# [Task description]
Reproduce each record exactly, but exclude every picture.

---------------

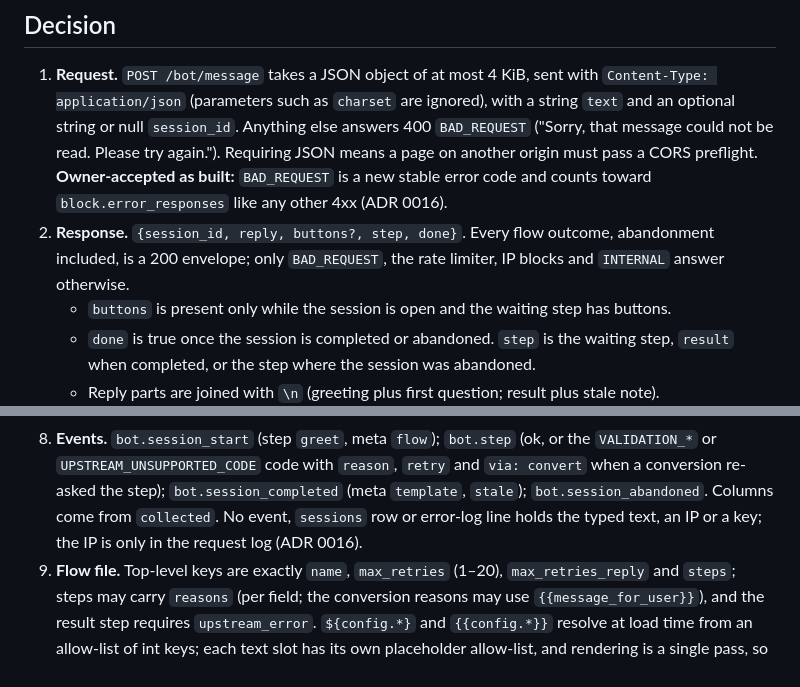
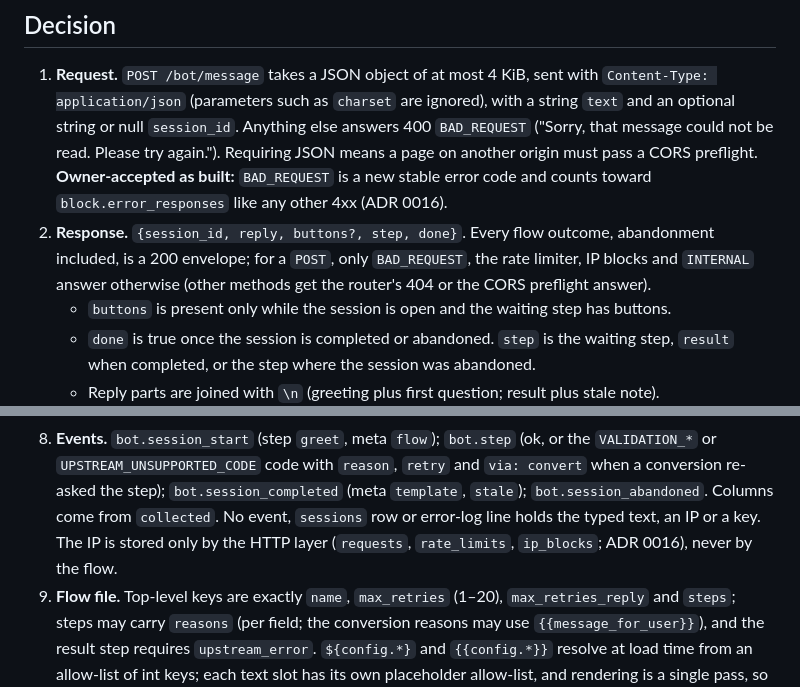
Before and after one commit to ComeGalletas/payjoy_test, a Markdown page: docs/adr/0021-flow-engine-bot-contract.md, 2 parts joined by grey strips. GitHub-like rendering.

```diff
--- a/docs/adr/0021-flow-engine-bot-contract.md
+++ b/docs/adr/0021-flow-engine-bot-contract.md
@@ -24,13 +24,13 @@ which the tester and judge accepted.
 
 1. **Request.** `POST /bot/message` takes a JSON object of at most 4 KiB, sent with
    `Content-Type: application/json` (parameters such as `charset` are ignored), with a string
-   `text` and an optional string or null `session_id`. Anything else answers 400 `BAD_REQUEST` ("Sorry, that
-   message could not be read. Please try again."). Requiring JSON means a page on another origin
-   must pass a CORS preflight. **Owner-accepted as built:** `BAD_REQUEST` is a new stable error code
-   and counts toward `block.error_responses` like any other 4xx (ADR 0016).
+   `text` and an optional string or null `session_id`. Anything else answers 400 `BAD_REQUEST`
+   ("Sorry, that message could not be read. Please try again."). Requiring JSON means a page on
+   another origin must pass a CORS preflight. **Owner-accepted as built:** `BAD_REQUEST` is a new
+   stable error code and counts toward `block.error_responses` like any other 4xx (ADR 0016).
 2. **Response.** `{session_id, reply, buttons?, step, done}`. Every flow outcome, abandonment
-   included, is a 200 envelope; only `BAD_REQUEST`, the rate limiter, IP blocks and `INTERNAL`
-   answer otherwise.
+   included, is a 200 envelope; for a `POST`, only `BAD_REQUEST`, the rate limiter, IP blocks and
+   `INTERNAL` answer otherwise (other methods get the router's 404 or the CORS preflight answer).
    - `buttons` is present only while the session is open and the waiting step has buttons.
    - `done` is true once the session is completed or abandoned. `step` is the waiting step,
      `result` when completed, or the step where the session was abandoned.
@@ -82,7 +82,8 @@ which the tester and judge accepted.
    `VALIDATION_*` or `UPSTREAM_UNSUPPORTED_CODE` code with `reason`, `retry` and `via: convert`
    when a conversion re-asked the step); `bot.session_completed` (meta `template`, `stale`);
    `bot.session_abandoned`. Columns come from `collected`. No event, `sessions` row or error-log
-   line holds the typed text, an IP or a key; the IP is only in the request log (ADR 0016).
+   line holds the typed text, an IP or a key. The IP is stored only by the HTTP layer
+   (`requests`, `rate_limits`, `ip_blocks`; ADR 0016), never by the flow.
 9. **Flow file.** Top-level keys are exactly `name`, `max_retries` (1–20), `max_retries_reply` and
    `steps`; steps may carry `reasons` (per field; the conversion reasons may use
    `{{message_for_user}}`), and the result step requires `upstream_error`.
```
Also changed, not shown: docs/PLAN.md (+9 -9 lines).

---------------

# [Response for this exercise]
Before and after one commit to ComeGalletas/payjoy_test, a Markdown page: docs/adr/0021-flow-engine-bot-contract.md, 2 parts joined by grey strips. GitHub-like rendering.

```diff
--- a/docs/adr/0021-flow-engine-bot-contract.md
+++ b/docs/adr/0021-flow-engine-bot-contract.md
@@ -24,13 +24,13 @@ which the tester and judge accepted.
 
 1. **Request.** `POST /bot/message` takes a JSON object of at most 4 KiB, sent with
    `Content-Type: application/json` (parameters such as `charset` are ignored), with a string
-   `text` and an optional string or null `session_id`. Anything else answers 400 `BAD_REQUEST` ("Sorry, that
-   message could not be read. Please try again."). Requiring JSON means a page on another origin
-   must pass a CORS preflight. **Owner-accepted as built:** `BAD_REQUEST` is a new stable error code
-   and counts toward `block.error_responses` like any other 4xx (ADR 0016).
+   `text` and an optional string or null `session_id`. Anything else answers 400 `BAD_REQUEST`
+   ("Sorry, that message could not be read. Please try again."). Requiring JSON means a page on
+   another origin must pass a CORS preflight. **Owner-accepted as built:** `BAD_REQUEST` is a new
+   stable error code and counts toward `block.error_responses` like any other 4xx (ADR 0016).
 2. **Response.** `{session_id, reply, buttons?, step, done}`. Every flow outcome, abandonment
-   included, is a 200 envelope; only `BAD_REQUEST`, the rate limiter, IP blocks and `INTERNAL`
-   answer otherwise.
+   included, is a 200 envelope; for a `POST`, only `BAD_REQUEST`, the rate limiter, IP blocks and
+   `INTERNAL` answer otherwise (other methods get the router's 404 or the CORS preflight answer).
    - `buttons` is present only while the session is open and the waiting step has buttons.
    - `done` is true once the session is completed or abandoned. `step` is the waiting step,
      `result` when completed, or the step where the session was abandoned.
@@ -82,7 +82,8 @@ which the tester and judge accepted.
    `VALIDATION_*` or `UPSTREAM_UNSUPPORTED_CODE` code with `reason`, `retry` and `via: convert`
    when a conversion re-asked the step); `bot.session_completed` (meta `template`, `stale`);
    `bot.session_abandoned`. Columns come from `collected`. No event, `sessions` row or error-log
-   line holds the typed text, an IP or a key; the IP is only in the request log (ADR 0016).
+   line holds the typed text, an IP or a key. The IP is stored only by the HTTP layer
+   (`requests`, `rate_limits`, `ip_blocks`; ADR 0016), never by the flow.
 9. **Flow file.** Top-level keys are exactly `name`, `max_retries` (1–20), `max_retries_reply` and
    `steps`; steps may carry `reasons` (per field; the conversion reasons may use
    `{{message_for_user}}`), and the result step requires `upstream_error`.
```
Also changed, not shown: docs/PLAN.md (+9 -9 lines).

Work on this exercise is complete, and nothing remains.